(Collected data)
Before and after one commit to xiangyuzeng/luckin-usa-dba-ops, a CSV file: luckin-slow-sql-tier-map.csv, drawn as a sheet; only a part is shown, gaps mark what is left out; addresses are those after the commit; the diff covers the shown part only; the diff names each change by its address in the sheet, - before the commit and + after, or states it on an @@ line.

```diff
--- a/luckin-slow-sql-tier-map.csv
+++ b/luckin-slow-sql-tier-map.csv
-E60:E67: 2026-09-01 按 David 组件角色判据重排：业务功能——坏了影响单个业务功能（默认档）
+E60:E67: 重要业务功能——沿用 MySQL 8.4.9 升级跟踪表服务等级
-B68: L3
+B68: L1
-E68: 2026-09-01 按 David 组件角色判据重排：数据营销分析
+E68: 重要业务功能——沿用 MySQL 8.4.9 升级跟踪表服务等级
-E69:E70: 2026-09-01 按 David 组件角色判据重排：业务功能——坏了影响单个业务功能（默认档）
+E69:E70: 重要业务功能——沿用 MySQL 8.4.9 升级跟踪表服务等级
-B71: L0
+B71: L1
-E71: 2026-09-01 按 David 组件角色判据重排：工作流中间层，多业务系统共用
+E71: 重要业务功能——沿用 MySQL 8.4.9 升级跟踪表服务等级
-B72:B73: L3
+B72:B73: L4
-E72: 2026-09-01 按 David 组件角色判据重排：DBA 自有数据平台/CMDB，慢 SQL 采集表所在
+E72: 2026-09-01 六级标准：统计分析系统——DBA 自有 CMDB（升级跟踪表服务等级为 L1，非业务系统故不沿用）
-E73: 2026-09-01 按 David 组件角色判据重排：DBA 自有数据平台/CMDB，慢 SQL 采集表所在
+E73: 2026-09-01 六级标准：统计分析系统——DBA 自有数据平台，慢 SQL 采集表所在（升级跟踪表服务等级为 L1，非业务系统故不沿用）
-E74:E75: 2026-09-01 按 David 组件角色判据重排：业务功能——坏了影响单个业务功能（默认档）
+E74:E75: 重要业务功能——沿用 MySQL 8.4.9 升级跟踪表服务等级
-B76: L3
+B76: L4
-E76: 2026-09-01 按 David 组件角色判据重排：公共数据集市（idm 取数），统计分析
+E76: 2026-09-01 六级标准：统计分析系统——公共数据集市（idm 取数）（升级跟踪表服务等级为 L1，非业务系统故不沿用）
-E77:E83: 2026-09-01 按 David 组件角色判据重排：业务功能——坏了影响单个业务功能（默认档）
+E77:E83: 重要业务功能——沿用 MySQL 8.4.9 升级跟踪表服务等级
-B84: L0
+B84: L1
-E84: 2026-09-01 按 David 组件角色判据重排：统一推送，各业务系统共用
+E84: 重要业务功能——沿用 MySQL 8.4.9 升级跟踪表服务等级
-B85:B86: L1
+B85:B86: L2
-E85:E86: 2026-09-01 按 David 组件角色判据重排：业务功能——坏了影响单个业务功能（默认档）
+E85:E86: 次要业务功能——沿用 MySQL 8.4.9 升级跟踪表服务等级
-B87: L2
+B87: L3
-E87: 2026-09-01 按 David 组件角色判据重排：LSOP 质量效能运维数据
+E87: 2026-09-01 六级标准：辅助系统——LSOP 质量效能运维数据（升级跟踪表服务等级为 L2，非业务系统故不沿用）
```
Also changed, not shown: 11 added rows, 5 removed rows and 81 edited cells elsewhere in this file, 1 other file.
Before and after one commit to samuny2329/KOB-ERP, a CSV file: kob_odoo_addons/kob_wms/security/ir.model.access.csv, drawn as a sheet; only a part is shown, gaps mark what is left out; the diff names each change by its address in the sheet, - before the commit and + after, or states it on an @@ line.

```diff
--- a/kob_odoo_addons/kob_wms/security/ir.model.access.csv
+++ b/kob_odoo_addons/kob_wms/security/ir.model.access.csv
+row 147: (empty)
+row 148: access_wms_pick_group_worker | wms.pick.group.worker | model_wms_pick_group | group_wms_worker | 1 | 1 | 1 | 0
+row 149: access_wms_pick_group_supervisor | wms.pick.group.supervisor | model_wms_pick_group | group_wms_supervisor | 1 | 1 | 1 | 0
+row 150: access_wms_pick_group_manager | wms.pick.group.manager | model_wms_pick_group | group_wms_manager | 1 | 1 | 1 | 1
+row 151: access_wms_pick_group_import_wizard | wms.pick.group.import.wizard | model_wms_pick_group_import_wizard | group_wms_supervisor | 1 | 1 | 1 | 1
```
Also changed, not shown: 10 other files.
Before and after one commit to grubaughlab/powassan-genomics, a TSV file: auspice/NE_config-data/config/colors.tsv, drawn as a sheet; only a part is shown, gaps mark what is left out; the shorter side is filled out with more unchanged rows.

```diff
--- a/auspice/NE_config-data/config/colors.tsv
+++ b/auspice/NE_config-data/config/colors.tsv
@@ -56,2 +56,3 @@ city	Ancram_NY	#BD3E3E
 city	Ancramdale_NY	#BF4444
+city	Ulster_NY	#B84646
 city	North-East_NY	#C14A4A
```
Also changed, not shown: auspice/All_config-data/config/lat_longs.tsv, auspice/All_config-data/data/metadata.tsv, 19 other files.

• _Directions_: Please return all of the records exactly as they appear.

• _Result of this exercise_:
Before and after one commit to xiangyuzeng/luckin-usa-dba-ops, a CSV file: luckin-slow-sql-tier-map.csv, drawn as a sheet; only a part is shown, gaps mark what is left out; addresses are those after the commit; the diff covers the shown part only; the diff names each change by its address in the sheet, - before the commit and + after, or states it on an @@ line.

```diff
--- a/luckin-slow-sql-tier-map.csv
+++ b/luckin-slow-sql-tier-map.csv
-E60:E67: 2026-09-01 按 David 组件角色判据重排：业务功能——坏了影响单个业务功能（默认档）
+E60:E67: 重要业务功能——沿用 MySQL 8.4.9 升级跟踪表服务等级
-B68: L3
+B68: L1
-E68: 2026-09-01 按 David 组件角色判据重排：数据营销分析
+E68: 重要业务功能——沿用 MySQL 8.4.9 升级跟踪表服务等级
-E69:E70: 2026-09-01 按 David 组件角色判据重排：业务功能——坏了影响单个业务功能（默认档）
+E69:E70: 重要业务功能——沿用 MySQL 8.4.9 升级跟踪表服务等级
-B71: L0
+B71: L1
-E71: 2026-09-01 按 David 组件角色判据重排：工作流中间层，多业务系统共用
+E71: 重要业务功能——沿用 MySQL 8.4.9 升级跟踪表服务等级
-B72:B73: L3
+B72:B73: L4
-E72: 2026-09-01 按 David 组件角色判据重排：DBA 自有数据平台/CMDB，慢 SQL 采集表所在
+E72: 2026-09-01 六级标准：统计分析系统——DBA 自有 CMDB（升级跟踪表服务等级为 L1，非业务系统故不沿用）
-E73: 2026-09-01 按 David 组件角色判据重排：DBA 自有数据平台/CMDB，慢 SQL 采集表所在
+E73: 2026-09-01 六级标准：统计分析系统——DBA 自有数据平台，慢 SQL 采集表所在（升级跟踪表服务等级为 L1，非业务系统故不沿用）
-E74:E75: 2026-09-01 按 David 组件角色判据重排：业务功能——坏了影响单个业务功能（默认档）
+E74:E75: 重要业务功能——沿用 MySQL 8.4.9 升级跟踪表服务等级
-B76: L3
+B76: L4
-E76: 2026-09-01 按 David 组件角色判据重排：公共数据集市（idm 取数），统计分析
+E76: 2026-09-01 六级标准：统计分析系统——公共数据集市（idm 取数）（升级跟踪表服务等级为 L1，非业务系统故不沿用）
-E77:E83: 2026-09-01 按 David 组件角色判据重排：业务功能——坏了影响单个业务功能（默认档）
+E77:E83: 重要业务功能——沿用 MySQL 8.4.9 升级跟踪表服务等级
-B84: L0
+B84: L1
-E84: 2026-09-01 按 David 组件角色判据重排：统一推送，各业务系统共用
+E84: 重要业务功能——沿用 MySQL 8.4.9 升级跟踪表服务等级
-B85:B86: L1
+B85:B86: L2
-E85:E86: 2026-09-01 按 David 组件角色判据重排：业务功能——坏了影响单个业务功能（默认档）
+E85:E86: 次要业务功能——沿用 MySQL 8.4.9 升级跟踪表服务等级
-B87: L2
+B87: L3
-E87: 2026-09-01 按 David 组件角色判据重排：LSOP 质量效能运维数据
+E87: 2026-09-01 六级标准：辅助系统——LSOP 质量效能运维数据（升级跟踪表服务等级为 L2，非业务系统故不沿用）
```
Also changed, not shown: 11 added rows, 5 removed rows and 81 edited cells elsewhere in this file, 1 other file.
Before and after one commit to samuny2329/KOB-ERP, a CSV file: kob_odoo_addons/kob_wms/security/ir.model.access.csv, drawn as a sheet; only a part is shown, gaps mark what is left out; the diff names each change by its address in the sheet, - before the commit and + after, or states it on an @@ line.

```diff
--- a/kob_odoo_addons/kob_wms/security/ir.model.access.csv
+++ b/kob_odoo_addons/kob_wms/security/ir.model.access.csv
+row 147: (empty)
+row 148: access_wms_pick_group_worker | wms.pick.group.worker | model_wms_pick_group | group_wms_worker | 1 | 1 | 1 | 0
+row 149: access_wms_pick_group_supervisor | wms.pick.group.supervisor | model_wms_pick_group | group_wms_supervisor | 1 | 1 | 1 | 0
+row 150: access_wms_pick_group_manager | wms.pick.group.manager | model_wms_pick_group | group_wms_manager | 1 | 1 | 1 | 1
+row 151: access_wms_pick_group_import_wizard | wms.pick.group.import.wizard | model_wms_pick_group_import_wizard | group_wms_supervisor | 1 | 1 | 1 | 1
```
Also changed, not shown: 10 other files.
Before and after one commit to grubaughlab/powassan-genomics, a TSV file: auspice/NE_config-data/config/colors.tsv, drawn as a sheet; only a part is shown, gaps mark what is left out; the shorter side is filled out with more unchanged rows.

```diff
--- a/auspice/NE_config-data/config/colors.tsv
+++ b/auspice/NE_config-data/config/colors.tsv
@@ -56,2 +56,3 @@ city	Ancram_NY	#BD3E3E
 city	Ancramdale_NY	#BF4444
+city	Ulster_NY	#B84646
 city	North-East_NY	#C14A4A
```
Also changed, not shown: auspice/All_config-data/config/lat_longs.tsv, auspice/All_config-data/data/metadata.tsv, 19 other files.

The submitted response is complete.